As a bilateral amputee, (Ret.) Col. Gregory Gadson has continued to serve his country, starred in a Hollywood movie and won two Super Bowl rings. Here he tells us how.
Only a year after Gadson was wounded, he began biking again, letting his arms do the work. Here he rides by the Capitol Building in 2010.
Courtesy of Gregory Gadson
“It’s a slow-motion event, at least in your mind, when you go through something like this,” says Gadson. “I remember being ejected, hitting the ground and coming to a rolling stop. Then it was back to real motion and I was like, ‘I don’t know why I’m on my back and I can’t move.’ And then I just said, ‘God, I don’t want to die in this country.’”
From the ages of 8 to 18, for half his young lifetime, Greg Gadson looked forward to the day he would become a professional football player. After a running start in the third grade, he became an all-star linebacker at Indian River High School in Chesapeake, Virginia, as well as captain of the state all-star team. It looked like he was on his way to the pros. After he paid his dues in Division I college football, of course.
Then reality hit hard. “I had one Division I scholarship offer and that was recanted,” says Gadson. “I was just devastated. They thought I was too small – or too something.” But that was before he met a recruiter from the United States Military Academy at West Point who was scouting a teammate, and Gadson’s coach told the recruiter to take a look at his star linebacker, too. The two players visited West Point and Gadson approached the Army coach.
“I basically asked him, ‘Do you play Division I here?’” Gadson recalls. “When he said yes, I was like, ‘Then this is where I’m coming.’ I didn’t know anything about West Point, but I learned enough on the visit to know I wasn’t going to be a pro because when I graduated, I was going into the Army. So I went there with a chip on my shoulder because I wanted to prove to the world I was good.”

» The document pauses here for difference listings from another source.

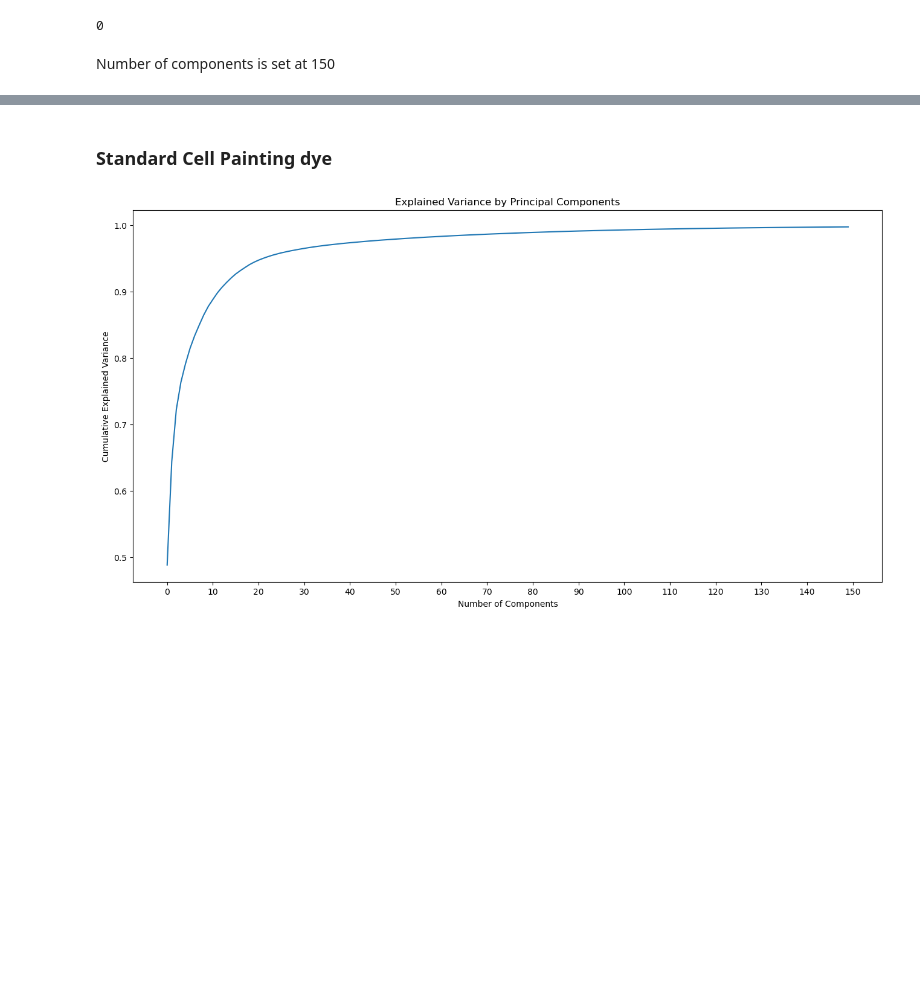
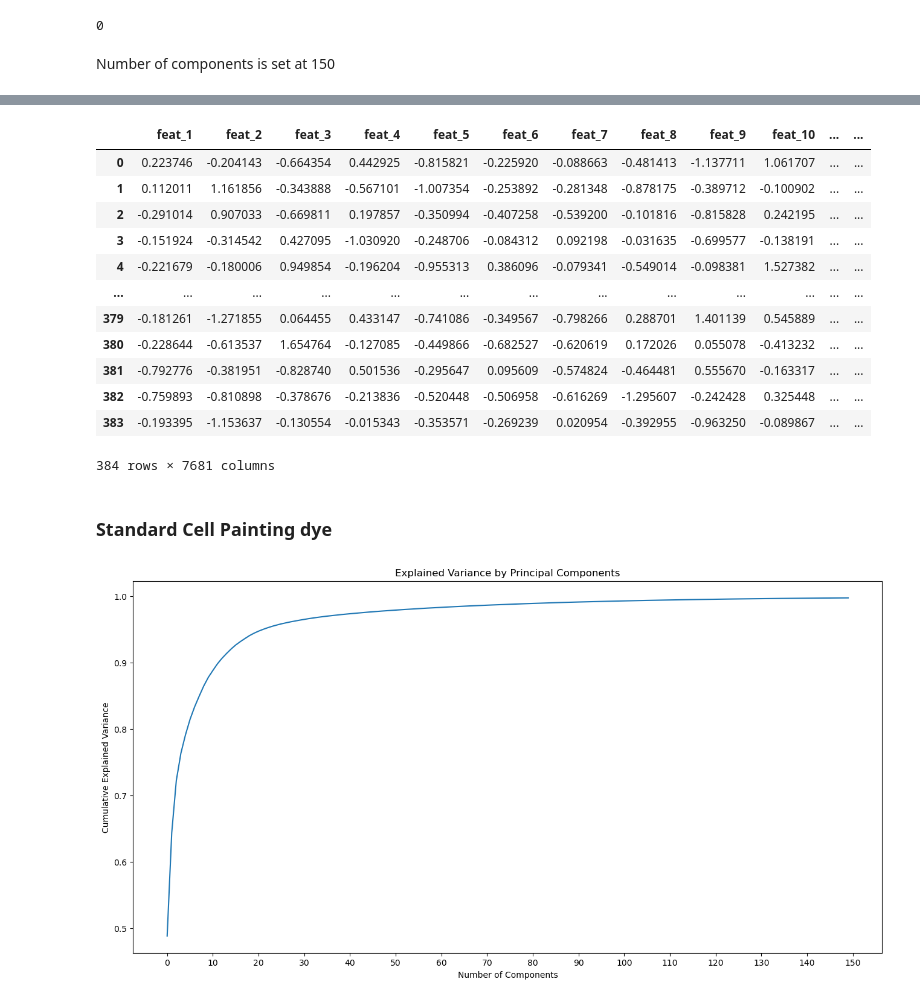
Before and after one commit to broadinstitute/2022_09_07_New_phenotypic_dye_testing_CDoT_Broad, a Jupyter notebook: NoiseRemoval.ipynb, the cells around one changed output, grey strips where cells are left out. Saved outputs shown, nothing was run; the diff lists cells and outputs as text; code cells hidden in the pictures; blank space fills up the shorter version.

```diff
--- a/NoiseRemoval.ipynb
+++ b/NoiseRemoval.ipynb
@@ -83,3 +107,19 @@ def transform_pca(df, no_of_pcs =150):
+# %%
+df3
+# %% [output]
+|  | feat_1 | feat_2 | feat_3 | feat_4 | feat_5 | feat_6 | feat_7 | feat_8 | feat_9 | feat_10 | ... | ... |
+| 0 | 0.223746 | -0.204143 | -0.664354 | 0.442925 | -0.815821 | -0.225920 | -0.088663 | -0.481413 | -1.137711 | 1.061707 | ... | ... |
+| 1 | 0.112011 | 1.161856 | -0.343888 | -0.567101 | -1.007354 | -0.253892 | -0.281348 | -0.878175 | -0.389712 | -0.100902 | ... | ... |
+| 2 | -0.291014 | 0.907033 | -0.669811 | 0.197857 | -0.350994 | -0.407258 | -0.539200 | -0.101816 | -0.815828 | 0.242195 | ... | ... |
+| 3 | -0.151924 | -0.314542 | 0.427095 | -1.030920 | -0.248706 | -0.084312 | 0.092198 | -0.031635 | -0.699577 | -0.138191 | ... | ... |
+| 4 | -0.221679 | -0.180006 | 0.949854 | -0.196204 | -0.955313 | 0.386096 | -0.079341 | -0.549014 | -0.098381 | 1.527382 | ... | ... |
+| ... | ... | ... | ... | ... | ... | ... | ... | ... | ... | ... | ... | ... |
+| 379 | -0.181261 | -1.271855 | 0.064455 | 0.433147 | -0.741086 | -0.349567 | -0.798266 | 0.288701 | 1.401139 | 0.545889 | ... | ... |
+| 380 | -0.228644 | -0.613537 | 1.654764 | -0.127085 | -0.449866 | -0.682527 | -0.620619 | 0.172026 | 0.055078 | -0.413232 | ... | ... |
+| 381 | -0.792776 | -0.381951 | -0.828740 | 0.501536 | -0.295647 | 0.095609 | -0.574824 | -0.464481 | 0.555670 | -0.163317 | ... | ... |
+| 382 | -0.759893 | -0.810898 | -0.378676 | -0.213836 | -0.520448 | -0.506958 | -0.616269 | -1.295607 | -0.242428 | 0.325448 | ... | ... |
+| 383 | -0.193395 | -1.153637 | -0.130554 | -0.015343 | -0.353571 | -0.269239 | 0.020954 | -0.392955 | -0.963250 | -0.089867 | ... | ... |
+384 rows × 7681 columns
 # %% [markdown]
 ### Standard Cell Painting dye
 # %%
```
Also changed, not shown: parts of 10 cells of this notebook.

And he was. Gadson lettered all four years, started in two and a half seasons, and led his team in tackles behind the line of scrimmage in his junior and senior years. Just before graduation, he won the Army Athletic Leadership Award. In the back of his mind, he considered becoming a high school teacher so he could stay close to football as a coach. Then he began his requisite five years of service in the United States Army.